Records from a dataset:
####################
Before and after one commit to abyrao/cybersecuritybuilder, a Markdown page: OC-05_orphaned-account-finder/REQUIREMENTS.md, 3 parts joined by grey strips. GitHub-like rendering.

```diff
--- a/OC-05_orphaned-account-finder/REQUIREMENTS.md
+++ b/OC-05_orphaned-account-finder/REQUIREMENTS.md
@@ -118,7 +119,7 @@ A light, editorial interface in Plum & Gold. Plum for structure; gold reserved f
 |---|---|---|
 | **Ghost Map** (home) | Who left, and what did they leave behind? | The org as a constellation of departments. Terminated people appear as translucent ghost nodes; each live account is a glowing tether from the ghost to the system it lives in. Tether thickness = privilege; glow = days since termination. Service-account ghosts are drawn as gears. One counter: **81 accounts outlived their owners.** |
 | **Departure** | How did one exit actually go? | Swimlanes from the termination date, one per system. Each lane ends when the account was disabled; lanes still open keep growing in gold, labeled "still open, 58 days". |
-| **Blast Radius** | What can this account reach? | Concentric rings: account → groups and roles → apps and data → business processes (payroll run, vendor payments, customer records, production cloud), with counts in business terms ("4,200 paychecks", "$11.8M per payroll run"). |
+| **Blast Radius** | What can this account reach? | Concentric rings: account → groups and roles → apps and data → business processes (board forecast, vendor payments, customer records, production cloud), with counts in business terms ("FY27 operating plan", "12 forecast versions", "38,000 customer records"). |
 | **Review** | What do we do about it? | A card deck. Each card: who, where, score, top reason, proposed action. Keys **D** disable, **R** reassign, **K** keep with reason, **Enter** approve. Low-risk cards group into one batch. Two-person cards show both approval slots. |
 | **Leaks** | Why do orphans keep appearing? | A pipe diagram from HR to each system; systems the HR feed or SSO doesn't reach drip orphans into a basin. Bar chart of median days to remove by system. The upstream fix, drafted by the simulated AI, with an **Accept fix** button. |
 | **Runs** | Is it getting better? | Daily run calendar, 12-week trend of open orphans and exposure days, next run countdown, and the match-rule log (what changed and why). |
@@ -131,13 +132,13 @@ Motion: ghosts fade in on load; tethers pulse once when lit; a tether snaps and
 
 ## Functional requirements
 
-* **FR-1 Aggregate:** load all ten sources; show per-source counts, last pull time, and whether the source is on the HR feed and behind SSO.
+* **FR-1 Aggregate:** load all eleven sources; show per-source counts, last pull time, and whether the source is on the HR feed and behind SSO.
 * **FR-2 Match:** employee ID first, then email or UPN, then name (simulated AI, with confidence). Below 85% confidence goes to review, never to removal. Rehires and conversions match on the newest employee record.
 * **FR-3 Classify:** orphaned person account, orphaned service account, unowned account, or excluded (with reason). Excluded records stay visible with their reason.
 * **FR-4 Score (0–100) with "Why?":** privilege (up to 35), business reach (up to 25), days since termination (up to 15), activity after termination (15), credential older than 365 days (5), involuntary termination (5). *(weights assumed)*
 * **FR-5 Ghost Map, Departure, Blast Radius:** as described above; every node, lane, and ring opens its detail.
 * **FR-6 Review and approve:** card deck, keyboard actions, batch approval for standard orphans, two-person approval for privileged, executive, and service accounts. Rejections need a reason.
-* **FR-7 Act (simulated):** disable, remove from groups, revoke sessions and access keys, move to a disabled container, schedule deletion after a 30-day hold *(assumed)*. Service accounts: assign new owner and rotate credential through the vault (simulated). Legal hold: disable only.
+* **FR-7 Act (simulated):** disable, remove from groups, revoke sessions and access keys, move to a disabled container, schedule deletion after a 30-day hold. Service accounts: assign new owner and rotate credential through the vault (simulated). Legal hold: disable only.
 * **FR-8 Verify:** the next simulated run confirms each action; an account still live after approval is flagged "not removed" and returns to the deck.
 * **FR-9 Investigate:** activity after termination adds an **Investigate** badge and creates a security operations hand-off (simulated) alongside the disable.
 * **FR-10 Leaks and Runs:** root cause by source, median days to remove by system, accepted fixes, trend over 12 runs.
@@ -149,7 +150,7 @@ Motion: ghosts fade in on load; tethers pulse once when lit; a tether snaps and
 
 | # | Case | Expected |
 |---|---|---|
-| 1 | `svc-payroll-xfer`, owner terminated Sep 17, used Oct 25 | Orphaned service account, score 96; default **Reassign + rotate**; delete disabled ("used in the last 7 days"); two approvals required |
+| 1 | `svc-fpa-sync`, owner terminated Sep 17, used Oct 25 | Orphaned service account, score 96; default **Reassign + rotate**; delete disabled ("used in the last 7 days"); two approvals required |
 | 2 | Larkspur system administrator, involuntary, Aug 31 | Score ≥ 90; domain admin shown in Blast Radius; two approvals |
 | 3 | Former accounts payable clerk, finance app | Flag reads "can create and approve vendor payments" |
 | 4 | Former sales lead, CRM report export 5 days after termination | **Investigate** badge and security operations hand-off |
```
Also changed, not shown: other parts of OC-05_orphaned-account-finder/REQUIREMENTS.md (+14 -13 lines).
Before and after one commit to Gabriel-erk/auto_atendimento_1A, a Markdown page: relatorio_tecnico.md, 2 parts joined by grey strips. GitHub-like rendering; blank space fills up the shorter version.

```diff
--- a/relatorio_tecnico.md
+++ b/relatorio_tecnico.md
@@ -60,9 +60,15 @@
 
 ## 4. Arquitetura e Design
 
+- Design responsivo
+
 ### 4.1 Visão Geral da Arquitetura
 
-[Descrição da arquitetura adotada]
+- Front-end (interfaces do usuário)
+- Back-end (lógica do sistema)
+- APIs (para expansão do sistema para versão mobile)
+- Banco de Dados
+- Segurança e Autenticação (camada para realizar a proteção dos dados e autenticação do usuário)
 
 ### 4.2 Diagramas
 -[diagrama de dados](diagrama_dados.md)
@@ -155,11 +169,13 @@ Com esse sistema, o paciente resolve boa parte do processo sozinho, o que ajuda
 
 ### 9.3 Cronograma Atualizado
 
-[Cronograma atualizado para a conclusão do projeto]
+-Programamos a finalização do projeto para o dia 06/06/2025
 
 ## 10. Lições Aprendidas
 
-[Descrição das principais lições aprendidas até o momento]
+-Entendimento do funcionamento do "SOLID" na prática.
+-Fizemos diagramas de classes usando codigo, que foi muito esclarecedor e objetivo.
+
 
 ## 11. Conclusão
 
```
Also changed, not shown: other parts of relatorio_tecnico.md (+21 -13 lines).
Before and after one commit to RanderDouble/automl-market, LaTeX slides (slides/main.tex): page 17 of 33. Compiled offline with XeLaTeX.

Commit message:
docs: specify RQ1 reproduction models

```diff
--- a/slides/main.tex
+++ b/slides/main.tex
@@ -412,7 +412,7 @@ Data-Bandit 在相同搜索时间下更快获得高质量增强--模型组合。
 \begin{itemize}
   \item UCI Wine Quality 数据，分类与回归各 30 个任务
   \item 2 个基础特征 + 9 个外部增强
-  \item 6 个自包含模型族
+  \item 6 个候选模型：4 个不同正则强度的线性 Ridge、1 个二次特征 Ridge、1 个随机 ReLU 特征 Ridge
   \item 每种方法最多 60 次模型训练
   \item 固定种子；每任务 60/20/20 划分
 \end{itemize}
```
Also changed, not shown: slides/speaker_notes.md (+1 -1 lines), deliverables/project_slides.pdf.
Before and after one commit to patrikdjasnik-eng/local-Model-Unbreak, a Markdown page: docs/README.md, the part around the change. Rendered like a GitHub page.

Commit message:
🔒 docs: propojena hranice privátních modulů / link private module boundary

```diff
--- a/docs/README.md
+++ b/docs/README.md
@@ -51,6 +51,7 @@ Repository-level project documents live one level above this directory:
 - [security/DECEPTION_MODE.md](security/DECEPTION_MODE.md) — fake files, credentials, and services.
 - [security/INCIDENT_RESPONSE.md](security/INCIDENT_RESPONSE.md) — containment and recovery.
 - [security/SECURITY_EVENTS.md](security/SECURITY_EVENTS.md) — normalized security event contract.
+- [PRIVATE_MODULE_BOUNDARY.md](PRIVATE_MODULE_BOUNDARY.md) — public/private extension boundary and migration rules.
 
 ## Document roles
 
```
####################
TASK TO COMPLETE:
Count the lines above that contain "system", and give only the number.

ANSWER FOR THIS EXERCISE:
5